Occupy and mass media

David Carr's piece in The New York Times asks, "Why Not Occupy Newsrooms?" In it, he laments about corporate downsizing in the newspaper industry. Executives at Gannett, for example, received pay raises and bonuses, even as newsroom budgets were cut and stock prices drained.

Well before the market collapsed in 2008-09, Omaha's Warren Buffett had turned away from newspapers as a solid investment. He told Berkshire Hathaway shareholders that his interest in newspapers remained more sentimental, about friendships and history, than earnings potential. More recently, the Wizard of Wall Street was asked about the Occupy movement. While it hasn't yet raised awareness, he thinks a nonviolent and lawful protest of CEO compensation in the face of too much U.S. poverty and educational inequality could help.

The "wiser" (he's replaced an earlier word, "focused," to describe himself) Mr. Buffett, 81, has said that a CEO who leads his or her company into failure, should not walk away with millions of dollars. Instead, there should be a rule that guarantees the person at the top suffers the fate of employees and investors -- maybe even a worse fate and walk away with nothing.

Mr. Buffett does not go as far as movie maker Michael Moore in asking for investigations and criminal indictments of CEOs. For now, Moore is "one of millions" wanting answers from a New York Stock Exchange that no longer allows him inside or even near for CNBC interviews. Moore puts a populist face on the Occupy movement. Like politicians who "want to take our country back," Moore doesn't articulate exactly when and where utopia was lost.

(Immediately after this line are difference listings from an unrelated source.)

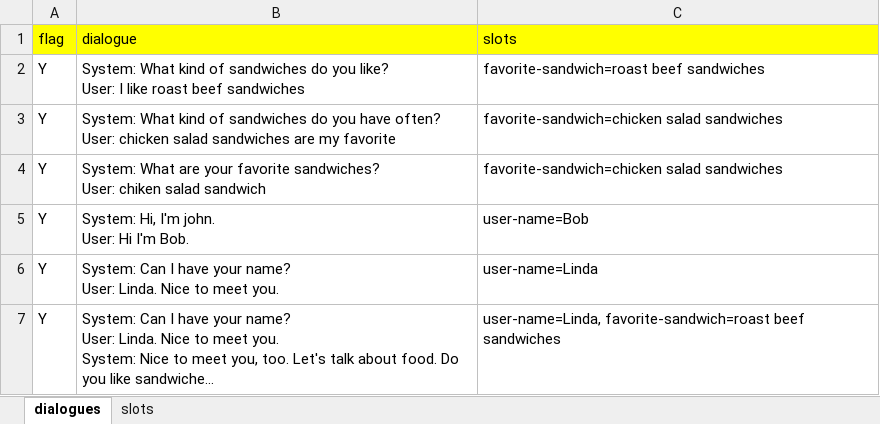
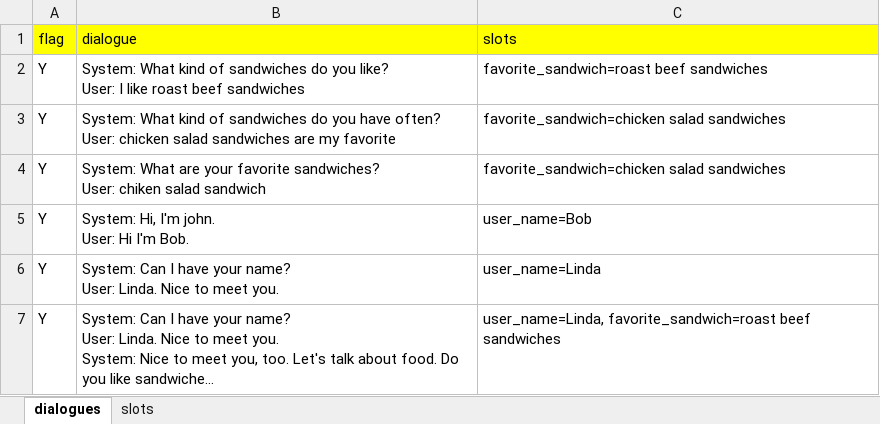
Before and after one commit to c4a-ri/dialbb, an Excel workbook: dialbb/no_code/templates/en/dst-knowledge.xlsx, sheet dialogues, drawn as a sheet; long unchanged cells end in …; values as stored, in another font and other column widths than the file's, no borders; the diff names each change by its address in the sheet, - before the commit and + after, or states it on an @@ line.

```diff
--- a/dialbb/no_code/templates/en/dst-knowledge.xlsx (sheet dialogues)
+++ b/dialbb/no_code/templates/en/dst-knowledge.xlsx (sheet dialogues)
-C2 (slots): favorite-sandwich=roast beef sandwiches
+C2 (slots): favorite_sandwich=roast beef sandwiches
-C3:C4 (slots): favorite-sandwich=chicken salad sandwiches
+C3:C4 (slots): favorite_sandwich=chicken salad sandwiches
-C5 (slots): user-name=Bob
+C5 (slots): user_name=Bob
-C6 (slots): user-name=Linda
+C6 (slots): user_name=Linda
-C7 (slots): user-name=Linda, favorite-sandwich=roast beef sandwiches
+C7 (slots): user_name=Linda, favorite_sandwich=roast beef sandwiches
```
Also changed, not shown: sheet slots, sample_apps/dst_stn_en/dst_knowledge_en.xlsx, sample_apps/dst_stn_en/dst_stn_en_senario.xlsx, 11 other files.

For now, he joins a chorus recognizing something in America is broken. Moore and Buffett at least are pointing in the same direction: at the top of the corporate ladder.

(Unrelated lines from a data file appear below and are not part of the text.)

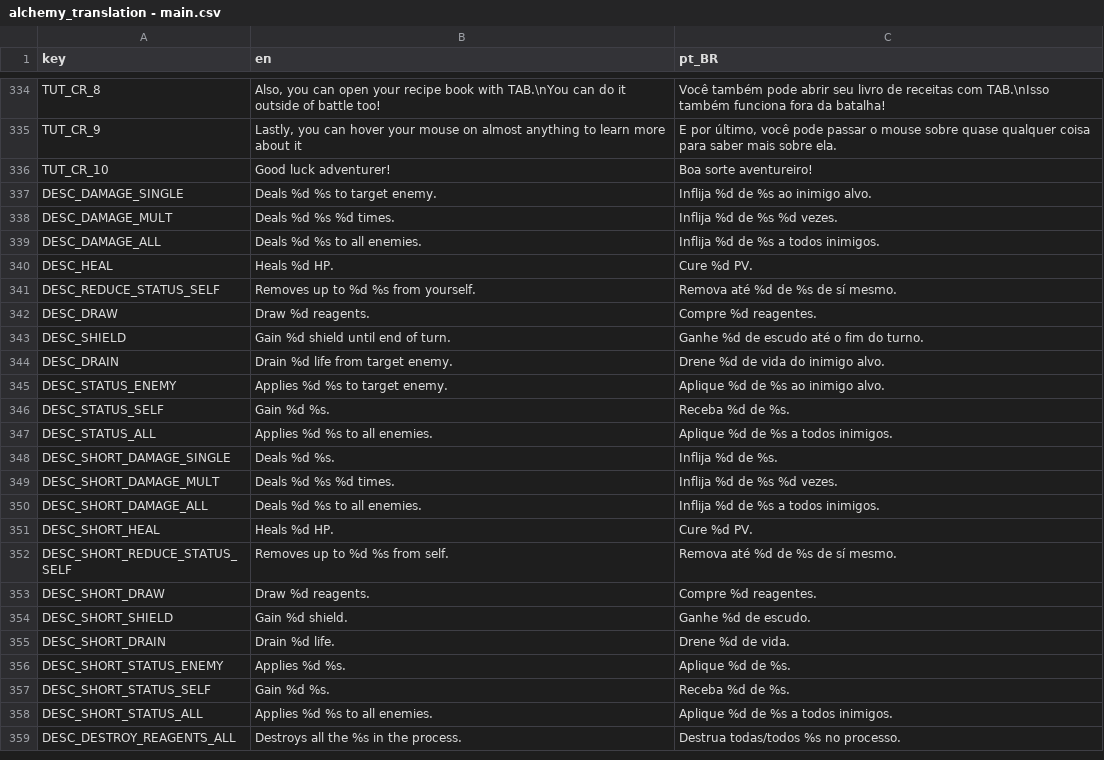
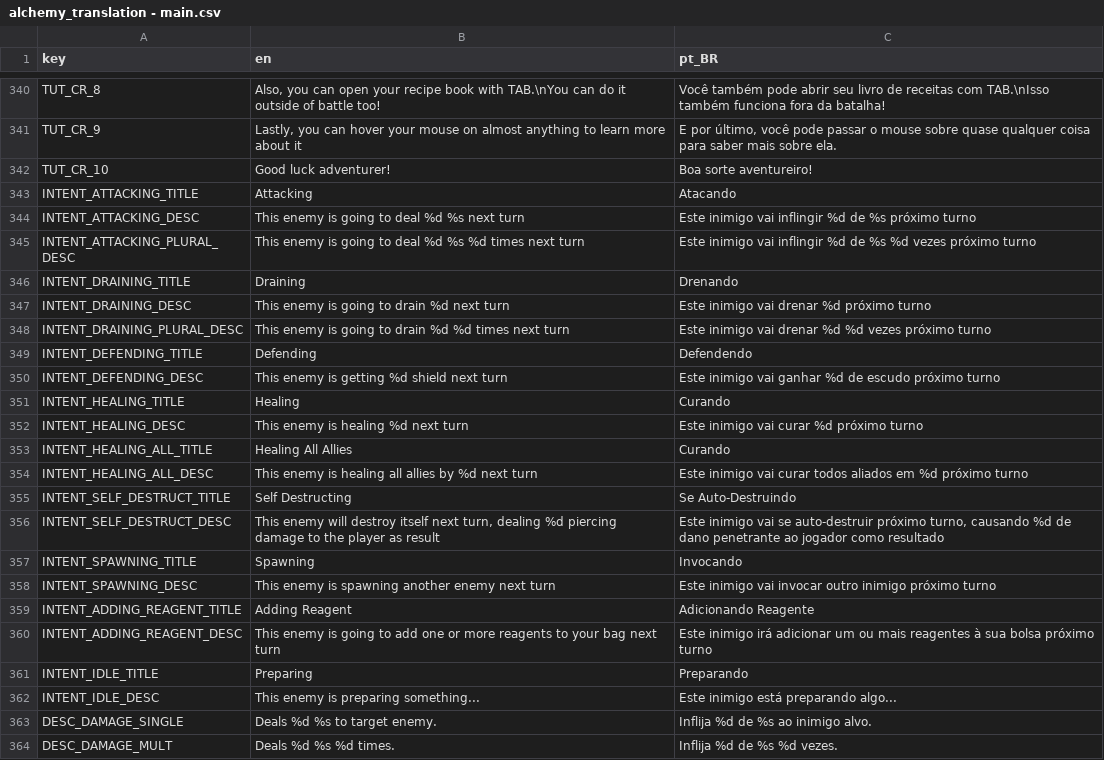
Before and after one commit to Space-Paca/alchemy-game, a CSV file: project/assets/translation/alchemy_translation - main.csv, drawn as a sheet; only a part is shown, gaps mark what is left out; the shorter side is filled out with more unchanged rows; the diff covers the shown part only.

Commit message:
Translating intents

```diff
--- a/project/assets/translation/alchemy_translation - main.csv
+++ b/project/assets/translation/alchemy_translation - main.csv
@@ -346,2 +352,22 @@ TUT_CR_9,"Lastly, you can hover your mouse on almost anything to learn more abou
 TUT_CR_10,Good luck adventurer!,Boa sorte aventureiro!
+INTENT_ATTACKING_TITLE,Attacking,Atacando
+INTENT_ATTACKING_DESC,This enemy is going to deal %d %s next turn,Este inimigo vai inflingir %d de %s próximo turno
+INTENT_ATTACKING_PLURAL_DESC,This enemy is going to deal %d %s %d times next turn,Este inimigo vai inflingir %d de %s %d vezes próximo turno
+INTENT_DRAINING_TITLE,Draining,Drenando
+INTENT_DRAINING_DESC,This enemy is going to drain %d next turn,Este inimigo vai drenar %d próximo turno
+INTENT_DRAINING_PLURAL_DESC,This enemy is going to drain %d %d times next turn,Este inimigo vai drenar %d %d vezes próximo turno
+INTENT_DEFENDING_TITLE,Defending,Defendendo
+INTENT_DEFENDING_DESC,This enemy is getting %d shield next turn,Este inimigo vai ganhar %d de escudo próximo turno
+INTENT_HEALING_TITLE,Healing,Curando
+INTENT_HEALING_DESC,This enemy is healing %d next turn,Este inimigo vai curar %d próximo turno
+INTENT_HEALING_ALL_TITLE,Healing All Allies,Curando
+INTENT_HEALING_ALL_DESC,This enemy is healing all allies by %d next turn,Este inimigo vai curar todos aliados em %d próximo turno
+INTENT_SELF_DESTRUCT_TITLE,Self Destructing,Se Auto-Destruindo
+INTENT_SELF_DESTRUCT_DESC,"This enemy will destroy itself next turn, dealing %d piercing damage to the player as result","Este inimigo vai se auto-destruir próximo turno, causando %d de dano penetrante ao jogador como resultado"
+INTENT_SPAWNING_TITLE,Spawning,Invocando
+INTENT_SPAWNING_DESC,This enemy is spawning another enemy next turn,Este inimigo vai invocar outro inimigo próximo turno
+INTENT_ADDING_REAGENT_TITLE,Adding Reagent,Adicionando Reagente
+INTENT_ADDING_REAGENT_DESC,This enemy is going to add one or more reagents to your bag next turn,Este inimigo irá adicionar um ou mais reagentes à sua bolsa próximo turno
+INTENT_IDLE_TITLE,Preparing,Preparando
+INTENT_IDLE_DESC,This enemy is preparing something...,Este inimigo está preparando algo...
 DESC_DAMAGE_SINGLE,Deals %d %s to target enemy.,Inflija %d de %s ao inimigo alvo.
```
Also changed, not shown: 6 added rows elsewhere in this file, 3 other files.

If CEOs had to take most of their wages in stock, then they should be more motivated to protect company value. Consider Berkshire's Nebraska Furniture Mart, which did not resort to layoffs during the downturn. Bob Batt, grandson of founder Rose Blumkin, said Mrs. B taught a flat management structure, keeping costs down, and remembering the customer. NFM keeps a lot of cash on hand, so they do not have to worry about banks and loans. Instead, they weathered the financial storm and come out ready to leap at opportunities for new business. As a small stockholder in Berkshire, I like that approach.

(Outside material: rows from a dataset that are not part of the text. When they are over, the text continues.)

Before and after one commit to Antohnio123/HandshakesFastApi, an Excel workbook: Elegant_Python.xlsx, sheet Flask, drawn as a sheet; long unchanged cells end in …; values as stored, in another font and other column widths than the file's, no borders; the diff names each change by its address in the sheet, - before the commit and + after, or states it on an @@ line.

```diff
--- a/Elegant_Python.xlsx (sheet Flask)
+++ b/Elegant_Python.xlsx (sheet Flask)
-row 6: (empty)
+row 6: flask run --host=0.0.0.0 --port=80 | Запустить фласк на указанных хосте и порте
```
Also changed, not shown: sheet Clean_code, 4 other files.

As a journalist, I think American newspapers made a lot of mistakes. They were not thrifty during the good years. They were late to recognize the importance of the Internet. Too often, they were arrogant about near-monopoly position in their media markets. Yet, even with these problems, media companies are in a position to continue to make money -- just not the extraordinary profits of years gone by.

David Carr is right to conclude that newsrooms suffered while management sometimes did not. Executives should have invested in retraining workers and streamlining processes. New business models are slowly emerging, but online, social and mobile media do not guarantee huge new revenue streams. Instead, new media are competing for our eyes, ears, minds and time.

Rose Blumkin's model, "Sell cheap, and tell the truth," may be useful for the new generation of entrepreneurial journalists.